BNP Paribas is one of the
main banks in Europe. It was created on 23 May 2000 through the
merger of Banque Nationale de Paris (BNP) and Paribas. Together
with Société Générale and Crédit Lyonnais it is one of the 'three old banks' of France. BNP Paribas is an universal bank and operates in three main business areas; retail banking, corporate investment banking and investment solutions.
An overview of BNP Paribas's sector policies can be found here.
benchmarked BNP Paribas's Human Rights policy and practice against the UN
Guiding Principles on Business and Human Rights in December 2014, giving the
bank a total score of 6 out of 12 (Policy commitment 4/4; Due
diligence commitment 1/3; Reporting 1/3; Access to remedy 0/2). For more
details, see the report "Banking
The policies of BNP Paribas have been reviewed by the Fair Finance Guide. The Fair Finance Guide assesses and scores bank policies on a wide range of issues against international standards of sustainability and human rights.

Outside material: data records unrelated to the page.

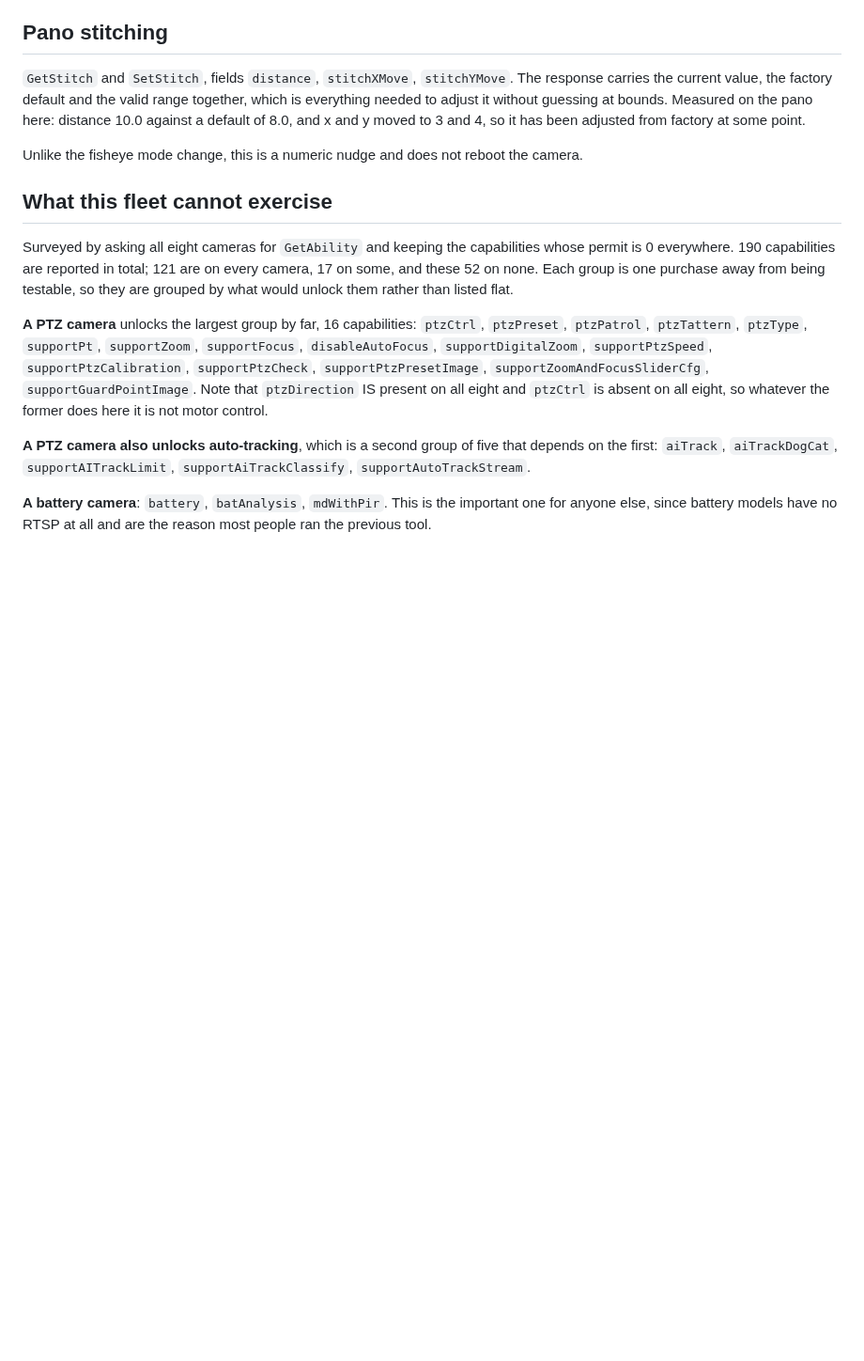
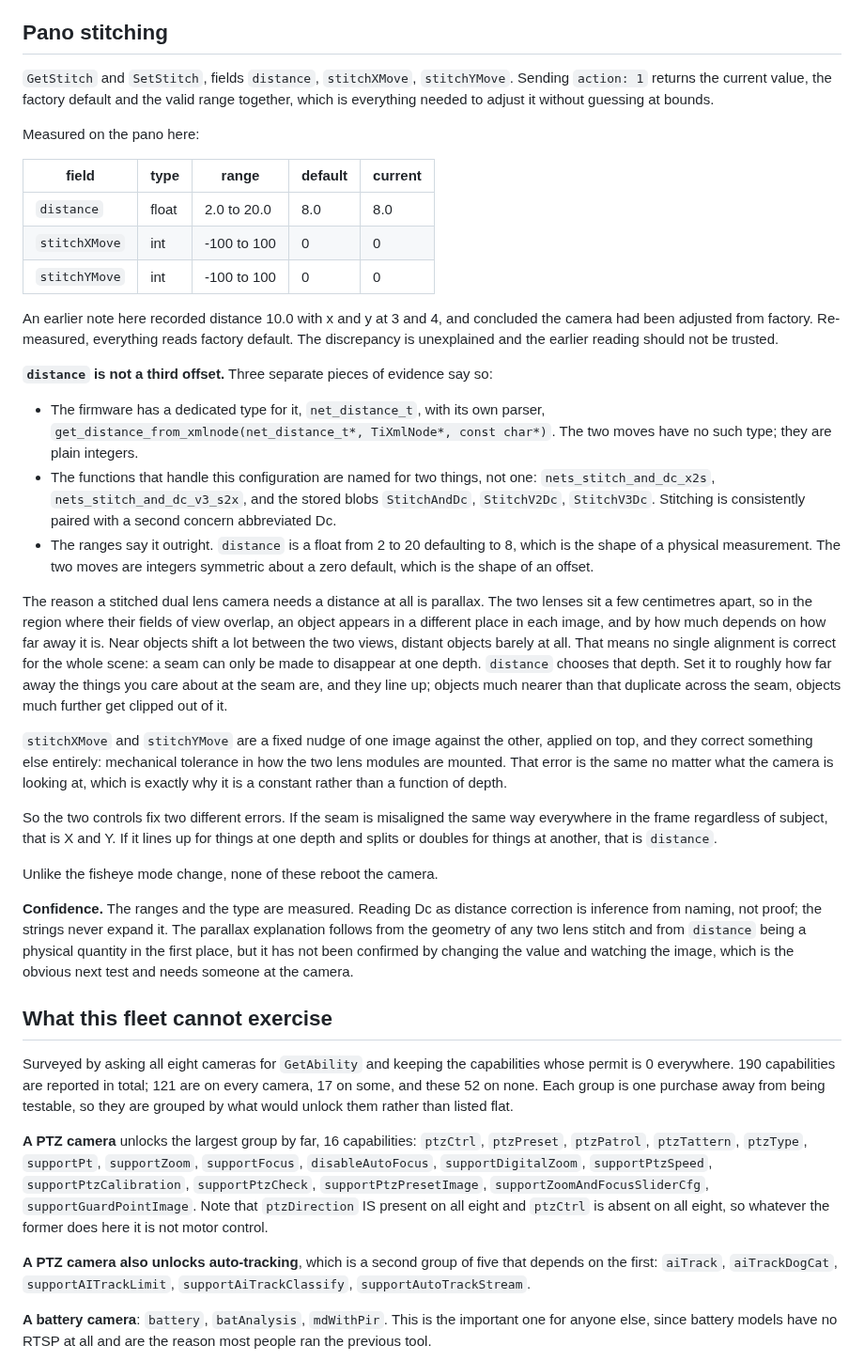
Before and after one commit to VoltTech21/reostream, a Markdown page: docs/camera-capabilities.md, the part around the change. Shown at 94% size. GitHub-like rendering; blank space fills up the shorter version.

Commit message:
Explain what the pano's stitch distance does, and correct its measured values
distance is not a third offset. The firmware gives it its own type,
net_distance_t, with its own parser, while the two moves are plain ints; the
handling functions are named stitch_and_dc throughout; and the ranges have
different shapes, a float from 2 to 20 defaulting to 8 against integers
symmetric about zero.

That is the shape of a parallax control. A two lens stitch can only be
seamless at one depth, and distance chooses which. The moves correct lens
mounting tolerance instead, which does not vary with depth.

Also corrects the earlier reading of 10.0/3/4: re-measured, every field is at
its factory default and the earlier note cannot be reconciled.

```diff
--- a/docs/camera-capabilities.md
+++ b/docs/camera-capabilities.md
@@ -100,13 +100,60 @@ like a held session and is not one.
 
 ## Pano stitching
 
-`GetStitch` and `SetStitch`, fields `distance`, `stitchXMove`, `stitchYMove`. The response
-carries the current value, the factory default and the valid range together, which is
-everything needed to adjust it without guessing at bounds. Measured on the pano here:
-distance 10.0 against a default of 8.0, and x and y moved to 3 and 4, so it has been
-adjusted from factory at some point.
+`GetStitch` and `SetStitch`, fields `distance`, `stitchXMove`, `stitchYMove`. Sending
+`action: 1` returns the current value, the factory default and the valid range together,
+which is everything needed to adjust it without guessing at bounds.
 
-Unlike the fisheye mode change, this is a numeric nudge and does not reboot the camera.
+Measured on the pano here:
+
+| field | type | range | default | current |
+|---|---|---|---|---|
+| `distance` | float | 2.0 to 20.0 | 8.0 | 8.0 |
+| `stitchXMove` | int | -100 to 100 | 0 | 0 |
+| `stitchYMove` | int | -100 to 100 | 0 | 0 |
+
+An earlier note here recorded distance 10.0 with x and y at 3 and 4, and concluded the
+camera had been adjusted from factory. Re-measured, everything reads factory default. The
+discrepancy is unexplained and the earlier reading should not be trusted.
+
+**`distance` is not a third offset.** Three separate pieces of evidence say so:
+
+- The firmware has a dedicated type for it, `net_distance_t`, with its own parser,
+  `get_distance_from_xmlnode(net_distance_t*, TiXmlNode*, const char*)`. The two moves have
+  no such type; they are plain integers.
+- The functions that handle this configuration are named for two things, not one:
+  `nets_stitch_and_dc_x2s`, `nets_stitch_and_dc_v3_s2x`, and the stored blobs
+  `StitchAndDc`, `StitchV2Dc`, `StitchV3Dc`. Stitching is consistently paired with a
+  second concern abbreviated Dc.
+- The ranges say it outright. `distance` is a float from 2 to 20 defaulting to 8, which is
+  the shape of a physical measurement. The two moves are integers symmetric about a zero
+  default, which is the shape of an offset.
+
+The reason a stitched dual lens camera needs a distance at all is parallax. The two lenses
+sit a few centimetres apart, so in the region where their fields of view overlap, an object
+appears in a different place in each image, and by how much depends on how far away it is.
+Near objects shift a lot between the two views, distant objects barely at all. That means no
+single alignment is correct for the whole scene: a seam can only be made to disappear at one
+depth. `distance` chooses that depth. Set it to roughly how far away the things you care
+about at the seam are, and they line up; objects much nearer than that duplicate across the
+seam, objects much further get clipped out of it.
+
+`stitchXMove` and `stitchYMove` are a fixed nudge of one image against the other, applied on
+top, and they correct something else entirely: mechanical tolerance in how the two lens
+modules are mounted. That error is the same no matter what the camera is looking at, which
+is exactly why it is a constant rather than a function of depth.
+
+So the two controls fix two different errors. If the seam is misaligned the same way
+everywhere in the frame regardless of subject, that is X and Y. If it lines up for things at
+one depth and splits or doubles for things at another, that is `distance`.
+
+Unlike the fisheye mode change, none of these reboot the camera.
+
+**Confidence.** The ranges and the type are measured. Reading Dc as distance correction is
+inference from naming, not proof; the strings never expand it. The parallax explanation
+follows from the geometry of any two lens stitch and from `distance` being a physical
+quantity in the first place, but it has not been confirmed by changing the value and
+watching the image, which is the obvious next test and needs someone at the camera.
 
 ## What this fleet cannot exercise
 
```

Go here for the review in the Belgian Fair Finance Guide and here for the review in the French Fair Finance Guide.
Coal funeral at Deutsche Bank, BNP Paribas and ING
Jan 09, 2012 - On the 1st of March 2011, Netwerk Vlaanderen and its partner organisations in the Bankroet campaign buried coal in front of Deutsche Bank, BNP Paribas and ING, putting the dirty energy source where it belongs: under the ground. Netwerk Vlaanderen handed over more than 4.000 signatures against investments in coal-fired power plants to the respective banks. These banks are among the biggest financiers of coal-fired power plants in the Belgian banking sector.
Based on Les Amis de la Terre main reports on private finance, this educational website presents a profile of French banks, saving products and insurances, and aims at making individuals
aware of the social and environmental impacts of these financial institutions, and at encouraging them to get active in this area of crucial importance.
The website also includes a web calculator, for individual to be able to evaluate the carbon weight of their savings, and to show them how to reduce it by changing their choices of banks and savings products.
Funeral of coal at BNP Paribas, ING, Deutsche Bank
On Tuesday 1st March NGOs handed over 4,000 signatures to representatives of banks that are active on the Belgian market. The signatories of this petition asked the banks to end their investments in coal-fired power stations.
In April, BNP Paribas, Société Générale and Crédit Agricole all ruled out finance to coal mining projects in the Galilee Basin in Queenland, Australia. The planned new coal mine and port is expected to have devastating effects on the Great Barrier Reef, a World Heritage Site. Read more.
“Big Three” French banks rule out financing for Rampal coal project
In June, the three largest French banks, BNP Paribas, Crédit Agricole and Société Génerale, have said they will not finance the Rampal coal power project, on the edge of the Sundarbans mangrove forest in Bangladesh. The move comes six months after two Norwegian pension funds withdrew from India's National Thermal Power Corporation, one of the companies involved in developing the plant. Read more.
More US and European Banks step back from Mountaintop Removal
In 2013, BNP Paribas pledged to cut financing for top producers of mountaintop removal coal. In spring 2014, JPMorgan Chase updated its environmental policy committing to aggressively reduce its financing relationships with mountaintop removal coal mining companies. And in April 2014, Royal Bank of Scotland followed suit, updating their environmental policies to prohibit financing to companies who are "significant producers of coal using mountaintop removal (MTR) mining in Appalachia."
In March 2012 the Bulgarian government officially
announced the cancellation of the Belene nuclear power project. BankTrack
members had worked to stop the project as part of an international coalition
since 2006, when Western potential investors and financiers were approached for
the project. In 2010 BNP
Paribas withdrew from the project after years of campaigning by Les Amis de
la Terre and others. Other banks which came under pressure to stay out of the
project included Deutsche Bank, UniCredit, Citi and HSBC.